[THE DATA Boundary: Start]
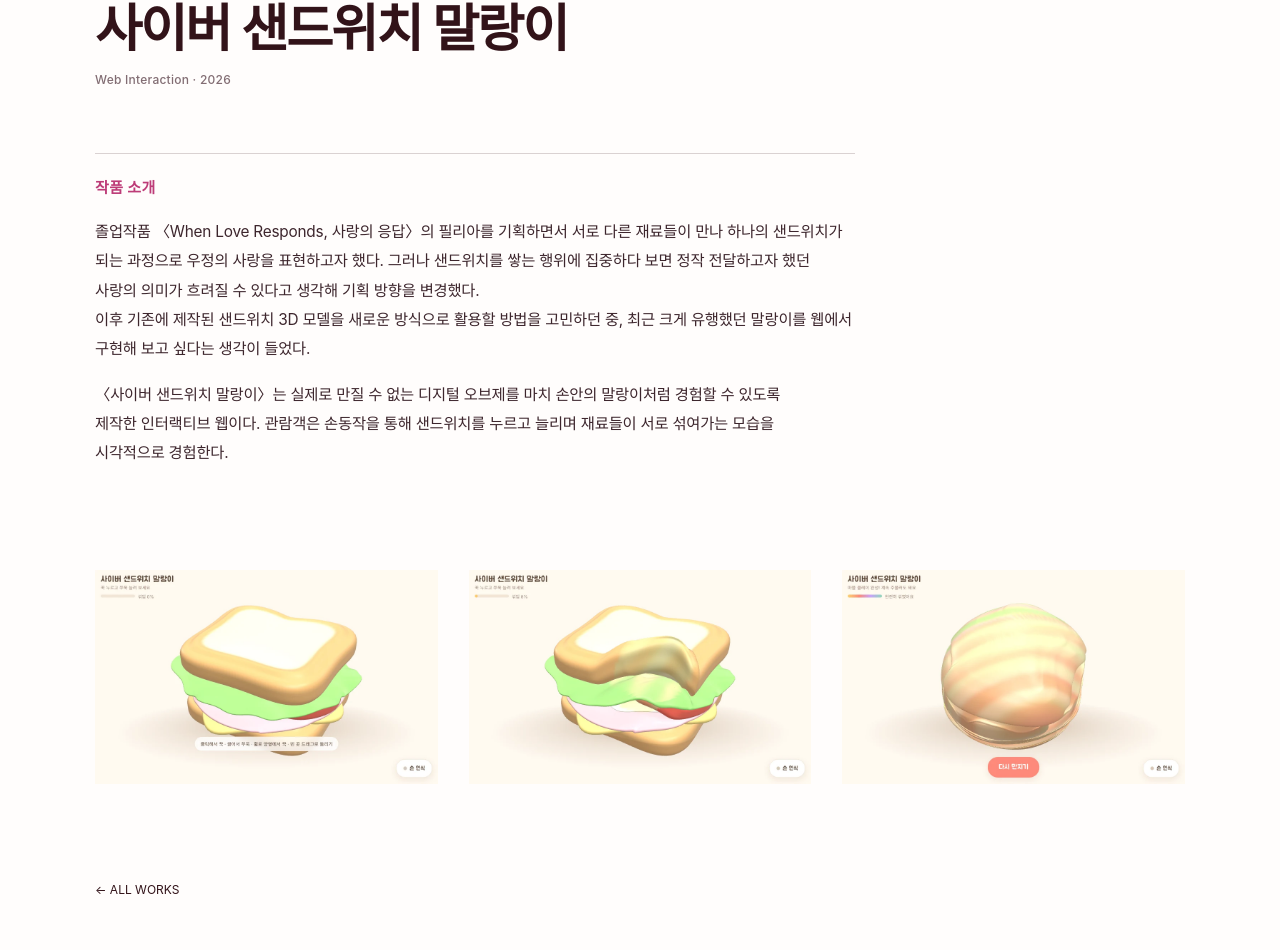
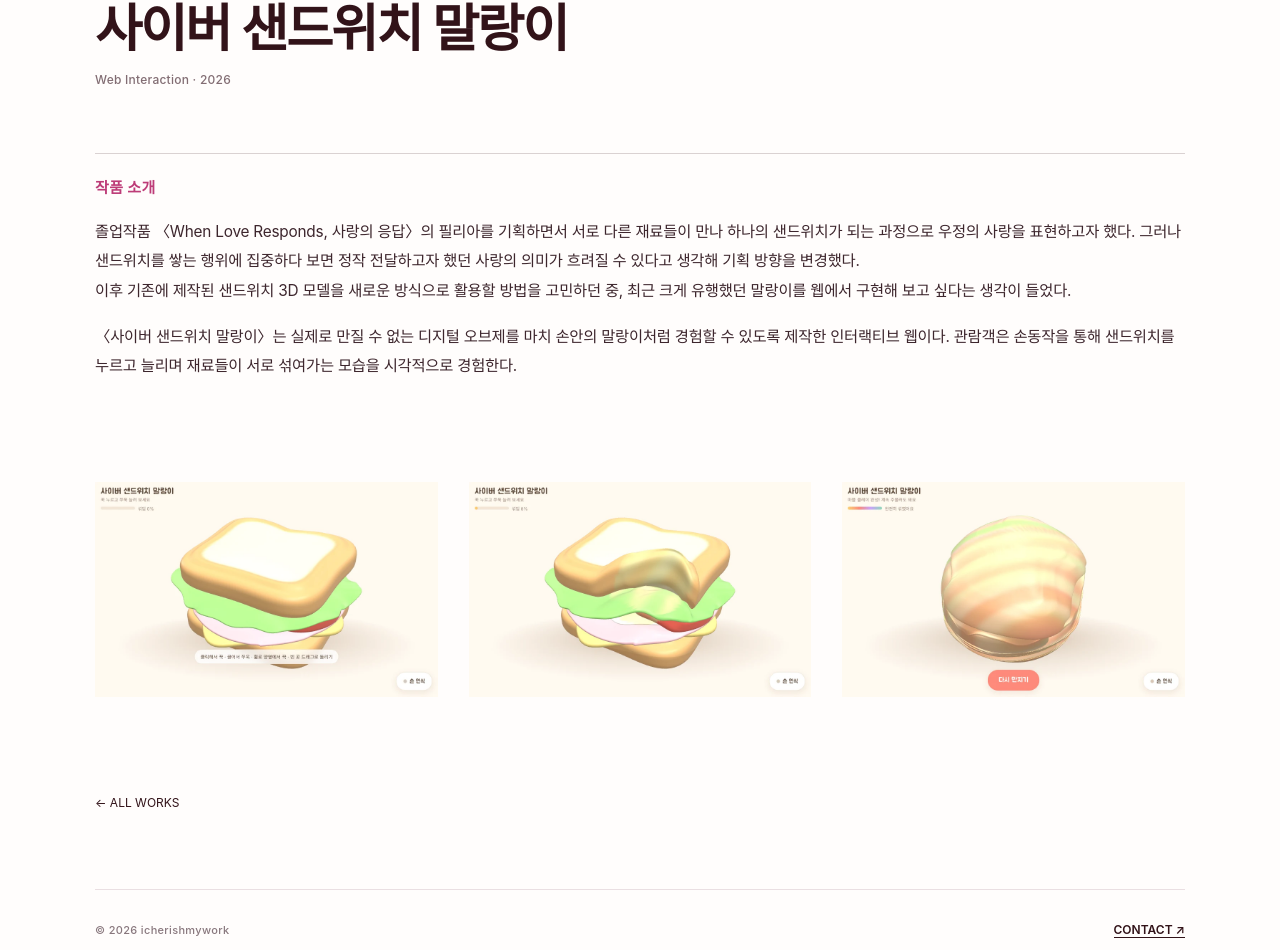
Before and after one commit to cherrymiri/icherishmywork, a React (Vite) app: page /works/cyber-sandwich-squishy in a window 1280 px wide. Shown: the part 921-1871 px from the top of the page. Built offline with nearby package versions, Linux system fonts and the light colour scheme; a web font is replaced by a local one.

Commit message:
WLR intro: widen to content width, keep 사랑의 응답〉은 together
Co-Authored-By: Claude Opus 5.5 <noreply@anthropic.com>
Claude-Session: https://claude.ai/code/session_01LjVCjRoNRHvuo7CHgCXafM

```diff
--- a/src/pages/WlrDetail.tsx
+++ b/src/pages/WlrDetail.tsx
@@ -40,7 +40,7 @@ export default function WlrDetail() {
 
         <section className="wlr-intro" aria-labelledby="wlr-intro-label">
           <h2 className="wlr-label" id="wlr-intro-label">작품 소개</h2>
-          <p>{d.intro}</p>
+          <p>{d.intro.split('사랑의 응답〉은').flatMap((part, i, arr) => i < arr.length - 1 ? [part, <span className="nowrap" key={i}>사랑의 응답〉은</span>] : [part])}</p>
         </section>
 
         <section className="wlr-loves" aria-labelledby="wlr-loves-label">
--- a/src/styles/global.css
+++ b/src/styles/global.css
@@ -392,7 +392,7 @@ html { background: #FFFDFC; }
 .wlr-label { margin: 0 0 16px; font-size: 11px; font-weight: 600; letter-spacing: .16em; color: #bd3c78; }
 /* 섹션 라벨(작품 소개 · 여섯 가지의 사랑): INTERACTION 라벨보다 크고 자간 좁게 */
 .wlr-intro > .wlr-label, .wlr-loves > .wlr-label { font-size: 15px; letter-spacing: .02em; }
-.wlr-intro { margin-top: clamp(40px, 5vw, 64px); border-top: 1px solid rgba(50, 19, 25, .18); padding-top: 22px; max-width: 760px; }
+.wlr-intro { margin-top: clamp(40px, 5vw, 64px); border-top: 1px solid rgba(50, 19, 25, .18); padding-top: 22px; }
 .wlr-intro p, .wlr-love-body { margin: 0; font-size: clamp(15px, 1.2vw, 17px); line-height: 1.9; color: #3d262d; letter-spacing: -.015em; }
 .wlr-loves { margin-top: clamp(80px, 10vw, 140px); }
 .wlr-loves > .wlr-label { margin-bottom: clamp(36px, 5vw, 64px); }
@@ -557,3 +557,4 @@ html { background: #FFFDFC; }
 
 /* When Love Responds 상세 — 단어 단위 줄바꿈 (이 페이지만) */
 .wlr-page .wlr-intro p, .wlr-page .wlr-love-text p { word-break: keep-all; overflow-wrap: break-word; text-wrap: pretty; }
+.nowrap { white-space: nowrap; }
```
[THE DATA Boundary: End]
• [WHAT YOU NEED TO DO]: The entries above, every one of them, should be retyped exactly, with no pictures carried over.

• [THE COMPLETED TASK]:
Before and after one commit to cherrymiri/icherishmywork, a React (Vite) app: page /works/cyber-sandwich-squishy in a window 1280 px wide. Shown: the part 921-1871 px from the top of the page. Built offline with nearby package versions, Linux system fonts and the light colour scheme; a web font is replaced by a local one.

Commit message:
WLR intro: widen to content width, keep 사랑의 응답〉은 together
Co-Authored-By: Claude Opus 5.5 <noreply@anthropic.com>
Claude-Session: https://claude.ai/code/session_01LjVCjRoNRHvuo7CHgCXafM

```diff
--- a/src/pages/WlrDetail.tsx
+++ b/src/pages/WlrDetail.tsx
@@ -40,7 +40,7 @@ export default function WlrDetail() {
 
         <section className="wlr-intro" aria-labelledby="wlr-intro-label">
           <h2 className="wlr-label" id="wlr-intro-label">작품 소개</h2>
-          <p>{d.intro}</p>
+          <p>{d.intro.split('사랑의 응답〉은').flatMap((part, i, arr) => i < arr.length - 1 ? [part, <span className="nowrap" key={i}>사랑의 응답〉은</span>] : [part])}</p>
         </section>
 
         <section className="wlr-loves" aria-labelledby="wlr-loves-label">
--- a/src/styles/global.css
+++ b/src/styles/global.css
@@ -392,7 +392,7 @@ html { background: #FFFDFC; }
 .wlr-label { margin: 0 0 16px; font-size: 11px; font-weight: 600; letter-spacing: .16em; color: #bd3c78; }
 /* 섹션 라벨(작품 소개 · 여섯 가지의 사랑): INTERACTION 라벨보다 크고 자간 좁게 */
 .wlr-intro > .wlr-label, .wlr-loves > .wlr-label { font-size: 15px; letter-spacing: .02em; }
-.wlr-intro { margin-top: clamp(40px, 5vw, 64px); border-top: 1px solid rgba(50, 19, 25, .18); padding-top: 22px; max-width: 760px; }
+.wlr-intro { margin-top: clamp(40px, 5vw, 64px); border-top: 1px solid rgba(50, 19, 25, .18); padding-top: 22px; }
 .wlr-intro p, .wlr-love-body { margin: 0; font-size: clamp(15px, 1.2vw, 17px); line-height: 1.9; color: #3d262d; letter-spacing: -.015em; }
 .wlr-loves { margin-top: clamp(80px, 10vw, 140px); }
 .wlr-loves > .wlr-label { margin-bottom: clamp(36px, 5vw, 64px); }
@@ -557,3 +557,4 @@ html { background: #FFFDFC; }
 
 /* When Love Responds 상세 — 단어 단위 줄바꿈 (이 페이지만) */
 .wlr-page .wlr-intro p, .wlr-page .wlr-love-text p { word-break: keep-all; overflow-wrap: break-word; text-wrap: pretty; }
+.nowrap { white-space: nowrap; }
```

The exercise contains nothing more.